Items from a data source:
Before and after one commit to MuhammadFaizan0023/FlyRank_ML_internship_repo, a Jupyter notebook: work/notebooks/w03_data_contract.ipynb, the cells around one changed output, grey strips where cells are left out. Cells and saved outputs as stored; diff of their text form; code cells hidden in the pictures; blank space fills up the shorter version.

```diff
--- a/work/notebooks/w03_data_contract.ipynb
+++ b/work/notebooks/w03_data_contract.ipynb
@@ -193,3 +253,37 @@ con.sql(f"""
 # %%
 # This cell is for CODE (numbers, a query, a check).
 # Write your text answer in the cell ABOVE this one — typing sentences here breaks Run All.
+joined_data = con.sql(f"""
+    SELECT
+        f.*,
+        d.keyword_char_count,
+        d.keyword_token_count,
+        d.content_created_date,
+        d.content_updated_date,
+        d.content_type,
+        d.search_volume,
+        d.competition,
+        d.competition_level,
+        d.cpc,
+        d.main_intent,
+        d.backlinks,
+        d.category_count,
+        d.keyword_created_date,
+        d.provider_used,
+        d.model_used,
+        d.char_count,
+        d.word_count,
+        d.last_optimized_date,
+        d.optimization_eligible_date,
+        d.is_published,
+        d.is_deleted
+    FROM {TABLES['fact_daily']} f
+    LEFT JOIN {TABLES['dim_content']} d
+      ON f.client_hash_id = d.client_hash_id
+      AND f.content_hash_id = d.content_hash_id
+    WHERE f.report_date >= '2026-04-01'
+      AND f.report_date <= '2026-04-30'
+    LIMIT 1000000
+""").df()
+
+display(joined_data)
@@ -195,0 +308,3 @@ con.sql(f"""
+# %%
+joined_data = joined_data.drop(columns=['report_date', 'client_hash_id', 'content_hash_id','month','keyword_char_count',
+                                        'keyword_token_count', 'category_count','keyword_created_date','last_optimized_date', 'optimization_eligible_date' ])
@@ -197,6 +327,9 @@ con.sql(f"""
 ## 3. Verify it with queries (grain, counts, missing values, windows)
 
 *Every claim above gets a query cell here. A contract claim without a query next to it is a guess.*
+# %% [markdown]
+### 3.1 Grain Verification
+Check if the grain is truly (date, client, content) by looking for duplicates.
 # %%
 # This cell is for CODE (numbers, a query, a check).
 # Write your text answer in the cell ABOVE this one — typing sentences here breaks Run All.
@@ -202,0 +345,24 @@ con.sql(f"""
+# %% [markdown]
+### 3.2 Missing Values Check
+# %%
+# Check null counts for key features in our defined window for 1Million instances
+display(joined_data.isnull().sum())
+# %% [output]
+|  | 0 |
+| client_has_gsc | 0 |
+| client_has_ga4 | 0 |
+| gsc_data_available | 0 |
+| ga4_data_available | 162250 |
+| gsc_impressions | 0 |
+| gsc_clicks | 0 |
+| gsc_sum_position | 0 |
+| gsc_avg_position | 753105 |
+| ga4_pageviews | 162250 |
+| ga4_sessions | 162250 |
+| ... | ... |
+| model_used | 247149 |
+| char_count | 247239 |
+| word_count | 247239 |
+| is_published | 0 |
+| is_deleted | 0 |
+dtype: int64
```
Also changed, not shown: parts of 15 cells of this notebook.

...

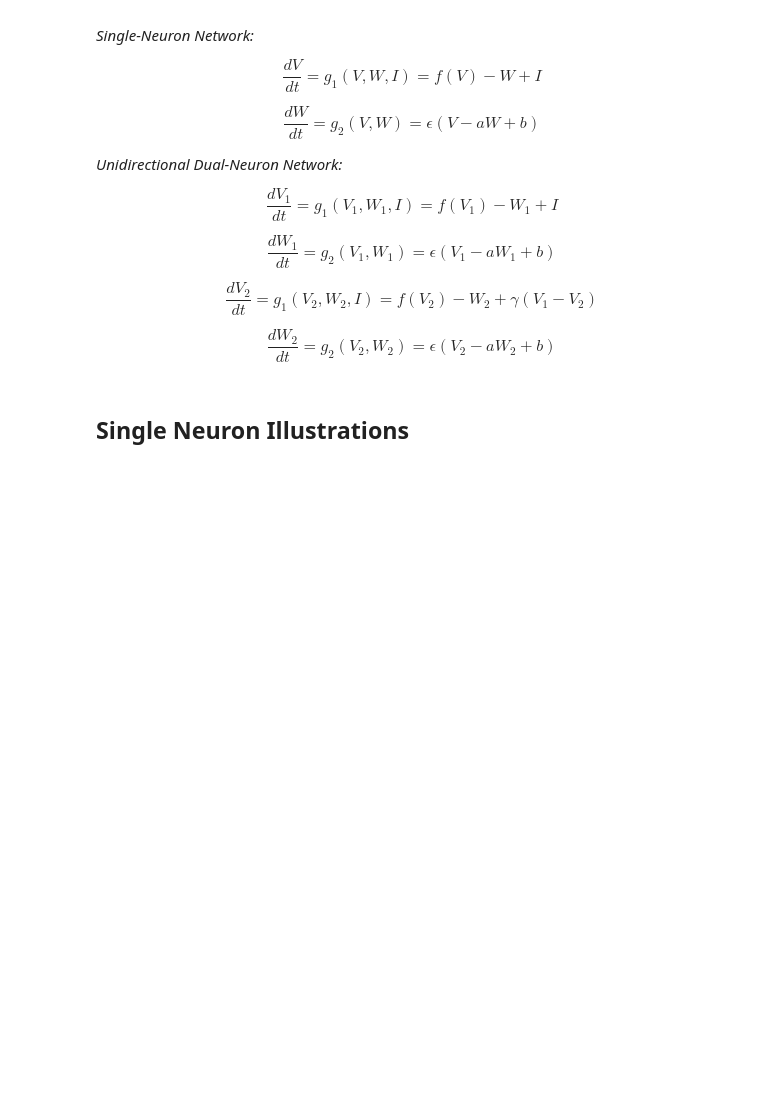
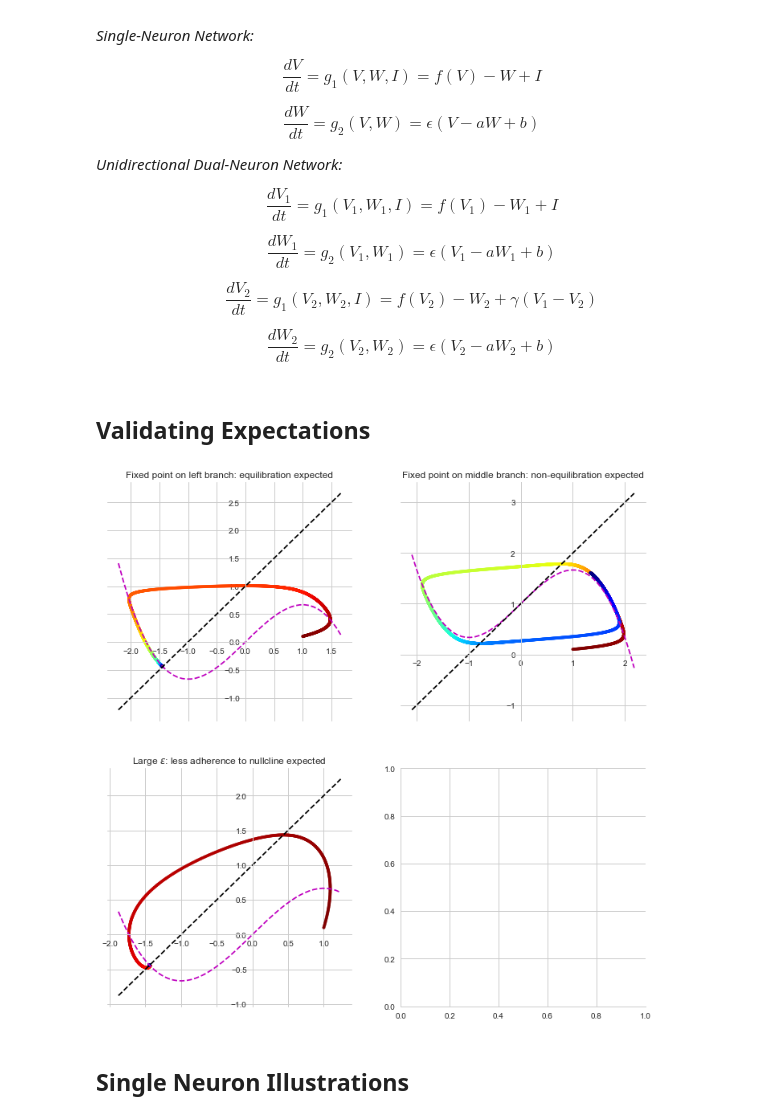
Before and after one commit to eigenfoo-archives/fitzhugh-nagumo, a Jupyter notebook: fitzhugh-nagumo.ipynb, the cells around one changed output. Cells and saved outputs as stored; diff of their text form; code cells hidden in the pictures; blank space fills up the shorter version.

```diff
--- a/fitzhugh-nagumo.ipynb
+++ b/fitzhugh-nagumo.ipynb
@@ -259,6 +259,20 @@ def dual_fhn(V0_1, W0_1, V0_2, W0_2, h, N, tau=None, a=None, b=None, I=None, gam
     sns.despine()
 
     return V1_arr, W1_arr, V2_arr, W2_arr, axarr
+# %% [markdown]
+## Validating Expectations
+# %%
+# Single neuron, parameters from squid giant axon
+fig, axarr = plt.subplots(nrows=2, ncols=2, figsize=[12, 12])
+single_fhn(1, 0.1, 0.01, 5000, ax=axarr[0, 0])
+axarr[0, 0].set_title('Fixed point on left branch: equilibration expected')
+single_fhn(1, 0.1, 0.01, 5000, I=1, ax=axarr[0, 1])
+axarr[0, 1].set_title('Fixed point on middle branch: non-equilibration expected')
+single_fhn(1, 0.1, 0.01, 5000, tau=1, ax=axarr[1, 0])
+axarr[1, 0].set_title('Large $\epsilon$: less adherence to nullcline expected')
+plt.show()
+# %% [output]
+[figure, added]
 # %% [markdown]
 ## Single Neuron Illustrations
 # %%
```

To do: In the entries, some lines may contain the word "axarr". Give how many do, as a number by itself.

Output for this task: 8